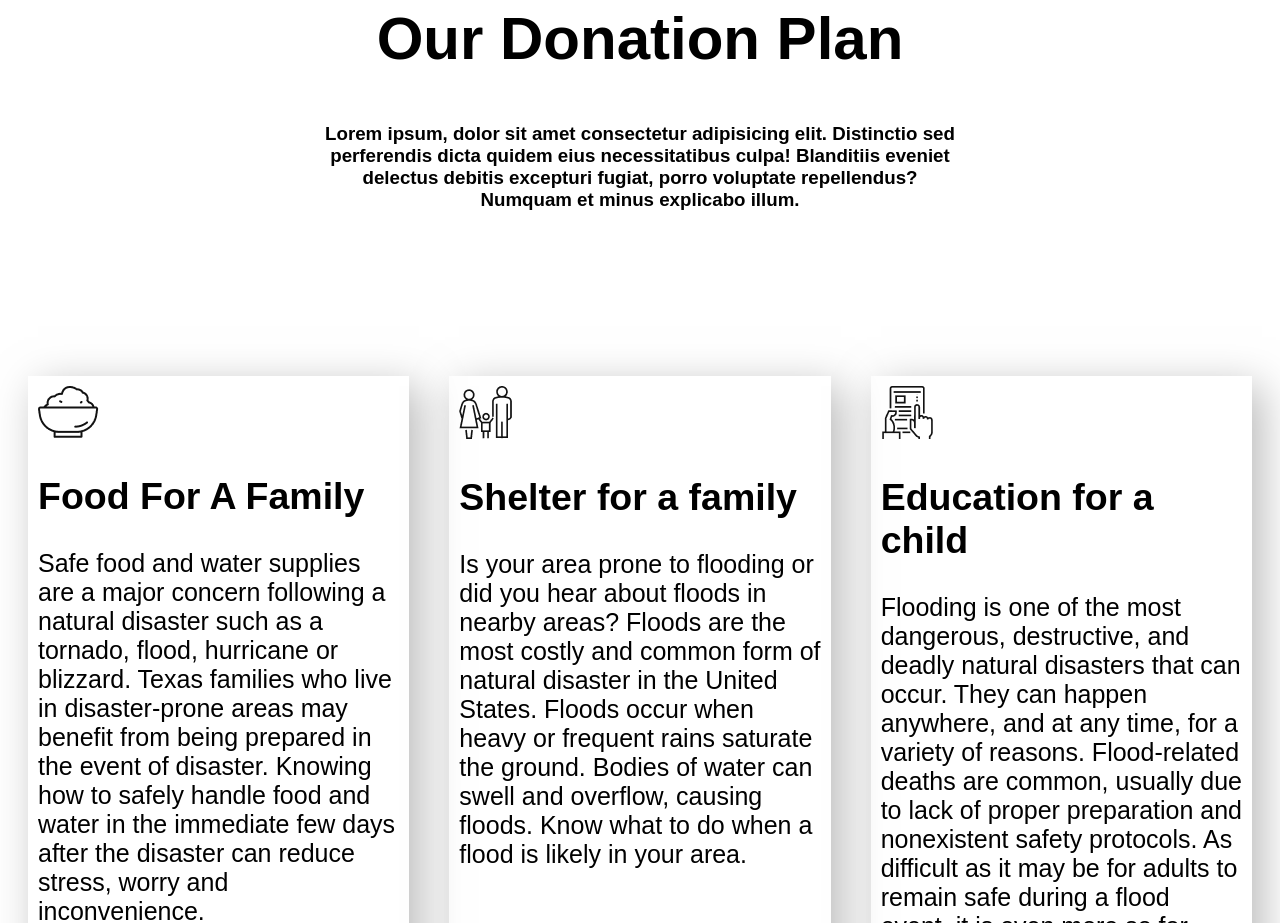
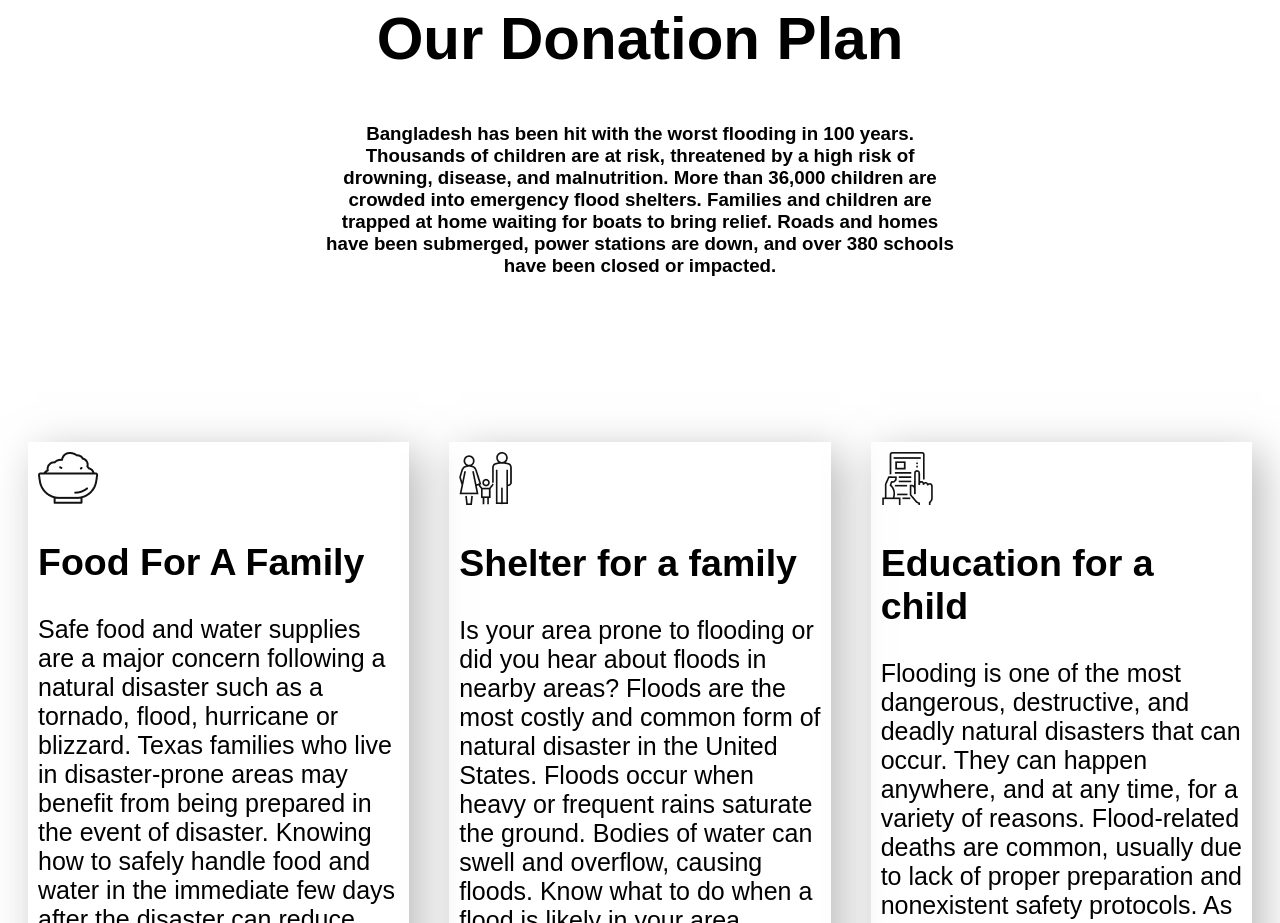
Before and after one commit to khanjubayer93/donate-for-today, a plain HTML site: page index.html in a window 1280 px wide. Shown: the part 1400-2323 px from the top of the page. Drawn offline with Linux system fonts and the light colour scheme; a web font is replaced by a local one.

Commit message:
last finish

```diff
--- a/index.html
+++ b/index.html
@@ -56,9 +56,13 @@
     <section>
         <div class="head-plan">
             <h1>Our Donation Plan</h1>
-            <h3>Lorem ipsum, dolor sit amet consectetur adipisicing elit. Distinctio sed perferendis dicta quidem eius
-                necessitatibus culpa! Blanditiis eveniet delectus debitis excepturi fugiat, porro voluptate repellendus?
-                Numquam et minus explicabo illum.</h3>
+            <h3>Bangladesh has been hit with the worst flooding in 100 years. Thousands of children are at risk,
+                threatened by a high
+                risk of drowning, disease, and malnutrition. More than 36,000 children are crowded into emergency flood
+                shelters.
+                Families and children are trapped at home waiting for boats to bring relief. Roads and homes have been
+                submerged, power
+                stations are down, and over 380 schools have been closed or impacted.</h3>
         </div>
         <div class="plan-item">
             <div class="donate-plans">
```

* Task:
Would you return all lines from the preceding listing that contain the word "been"?

* Exercise response:
+            <h3>Bangladesh has been hit with the worst flooding in 100 years. Thousands of children are at risk,
+                Families and children are trapped at home waiting for boats to bring relief. Roads and homes have been
+                stations are down, and over 380 schools have been closed or impacted.</h3>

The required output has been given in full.